I’ve been fortunate enough to test the TweetDeck User Streams Preview in a private beta over the last month, which enables TweetDeck to display a constant flow of Tweets, unencumbered by API rate limiting, in true real time. Last week User Streams entered public beta, and if you haven’t tried it, do it. Real-time Twitter is something Twitter veterans haven’t seen since May of 2008, and a vast majority of Twitter users have never really experienced it (unless they were among the few to turn on SMS updates for everybody). While this isn’t honest-to-God Twitter over XMPP (though the Streaming API will make such an application possible once more), this isn’t a bad alternative.

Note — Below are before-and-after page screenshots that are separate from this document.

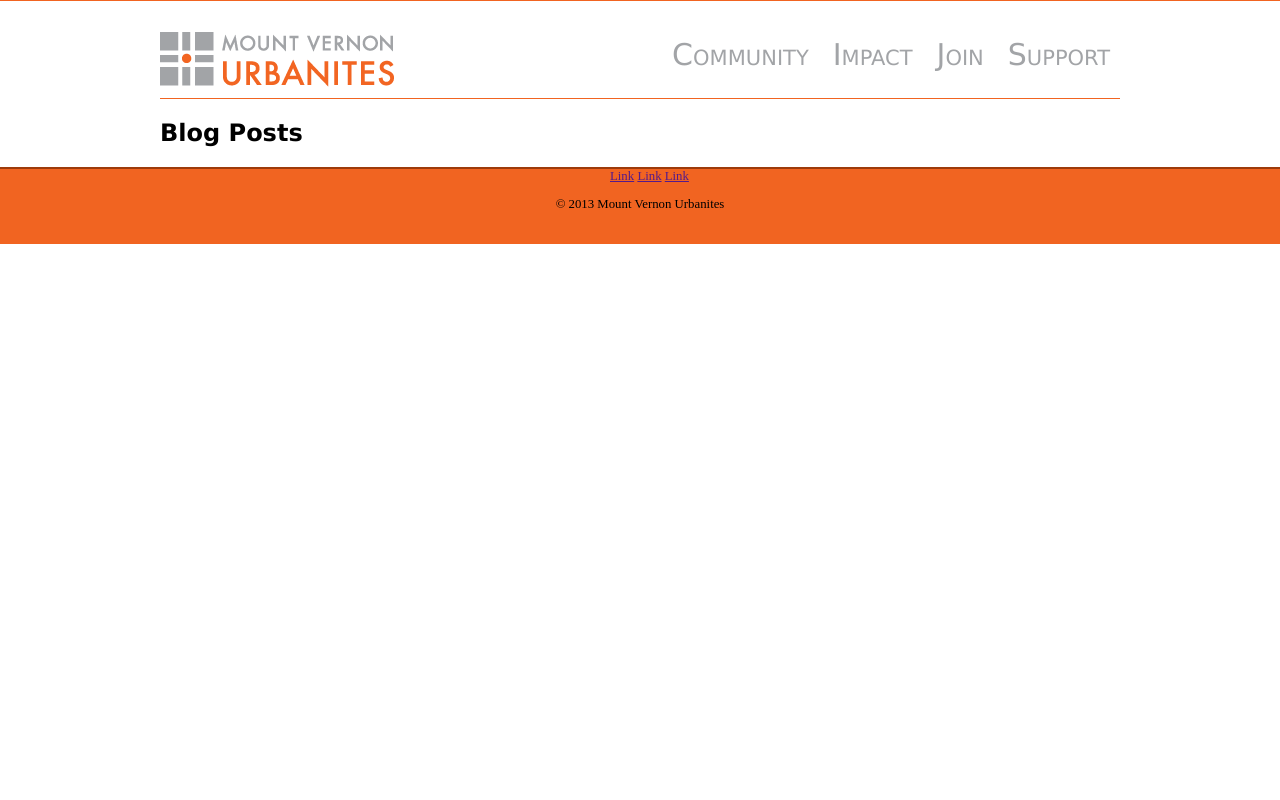
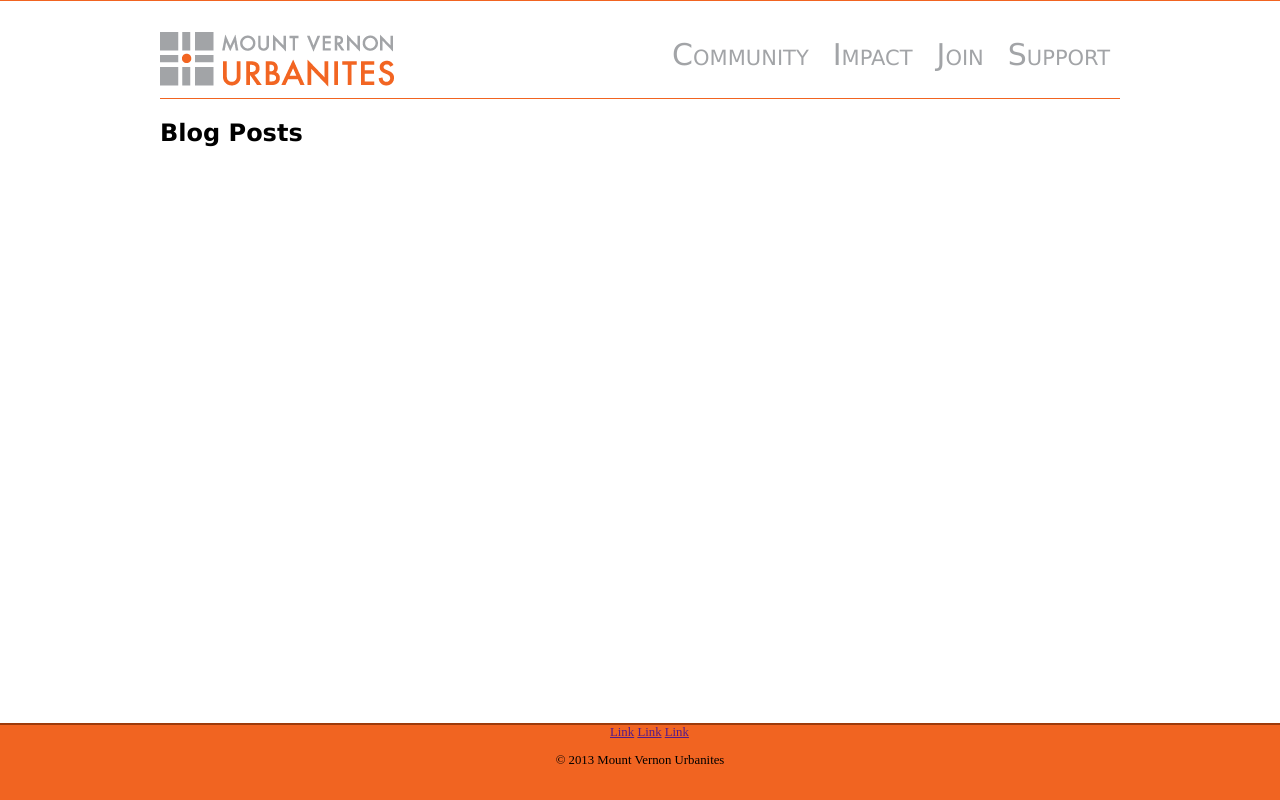
Before and after one commit to cjmaynar/mv-urbanites, a Django app: page /blog/ in a window 1280 px wide. Run offline with Django 3.2, Linux system fonts and the light colour scheme; data that the repository does not hold is empty; parts of the project's set-up code (start-up, migrations or seed data) failed here and were passed over.

Commit message:
Make the fotter fixed on bottom

```diff
--- a/mvurbanites/static/css/main.css
+++ b/mvurbanites/static/css/main.css
@@ -89,7 +89,8 @@ h1 a {
     background-color: #f16421;
     border-top: 2px solid #9d3a0b;
     font-size: .8em;
-    clear: both;
+    position: fixed;
+    bottom:0;
 }
 
 #footer-content {
```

Give it a try and let me know if you are overwhelmed — I know I was at first (I follow over 1700 people and bots on Twitter).
[gmap width=’200px’ height=’120px’ zoom=’12’ center_lat=’32.2372725′ center_lon=’-80.8662327′ type=’G_STATIC_MAP’]Bluffton Web development and social media firm ThreeTenSeven is hosting a nerd networking event at Bear’s Comics in Bluffton Tuesday evening at 6:30 PM. This event should be attractive to any and all tech gearheads in Beaufort County and surrounding areas, so if you’re of that persuasion, come on out and meet up with some fellow nerds.
Apparently I should be thankful that I should have to worry about supporting Internet Explorer 6, because unless this is a forgery (and I have reason to believe it isn’t), Internet Explorer 2 is alive and well. My question is: Who in their right mind is running a so-horribly-unpatched version of Windows NT on the live Internet?
I’m doing periodic updates on Hurricane Earl over at the underutilized Charleston Weather blog. It looks less and less likely that Earl is going to be an issue for South Carolina (possibly a different story for the Outer Banks), but it will be cool to see how the P2 WordPress theme — which updates in real-time — responds if/when something does bear down on the Lowcountry.
The other day, neighbors (and eventually my girlfriend) noticed that my brake lights were on, despite my headlights being off and the car powered down. At first I suspected an electrical short, but I also noticed a strange blue piece in my floorboard. After pulling the fuse to save my battery, I took to The Google where I found a blog post from another Escort owner with the same issue — brake lights and a blue piece in the floorboard. As it turned out, that blue piece was intended to help the brake lights deactivate, and is prone to dry rot and eventual failure. The part was $4, can be found at a dealership, and can be installed in five minutes. My brake lights work properly again and I am once again able to terrorize Hilton Head Island with my absurdly loud muffler. I hope this post can help other ZX2 owners down the road and save them $100+ in labor costs.
The Cape Verde train is getting rolling. Hurricane Danielle is all the rage in the Atlantic (and rightly so), but Invest 96, which may become Tropical Storm Earl in the next couple days, is another one to watch, especially if it develops slowly and misses a weakness in high pressure which is the driver that should steer Danielle out to sea. It’s obviously too early to tell where it will go, but as with any Cape Verde storm, it’s one to keep a close eye on.
Could OpenOffice.org be in trouble at the hands of Oracle? I’m willing to bet they probably won’t put as many resources behind it as Sun once did, but I also don’t count out the open source community in keeping up maintenance of a very widely-used package. In open source, where there’s a will, there’s at least five open ways (and vigorous debate about which one is best). While Google Docs is my daily driver as far as word processing and spreadsheets go (primarily because Gmail makes it effortless to go between the two), OpenOffice has proven to be a solid complement, especially for presentations.
I’m not quite sure how advantageous the new Gmail push notifications are for iPhone given just how lousy iPhone notifications are, not to mention that Google Sync via Exchange is a more complete experience. The only potential advantage to the push notification method is better battery life, though given the volume of e-mail I receive in a day, push anything usually takes a pretty quick toll. And, frankly, I only want notifications for high-priority events; a selective implementation would make more sense, not one that blasts every single message at me.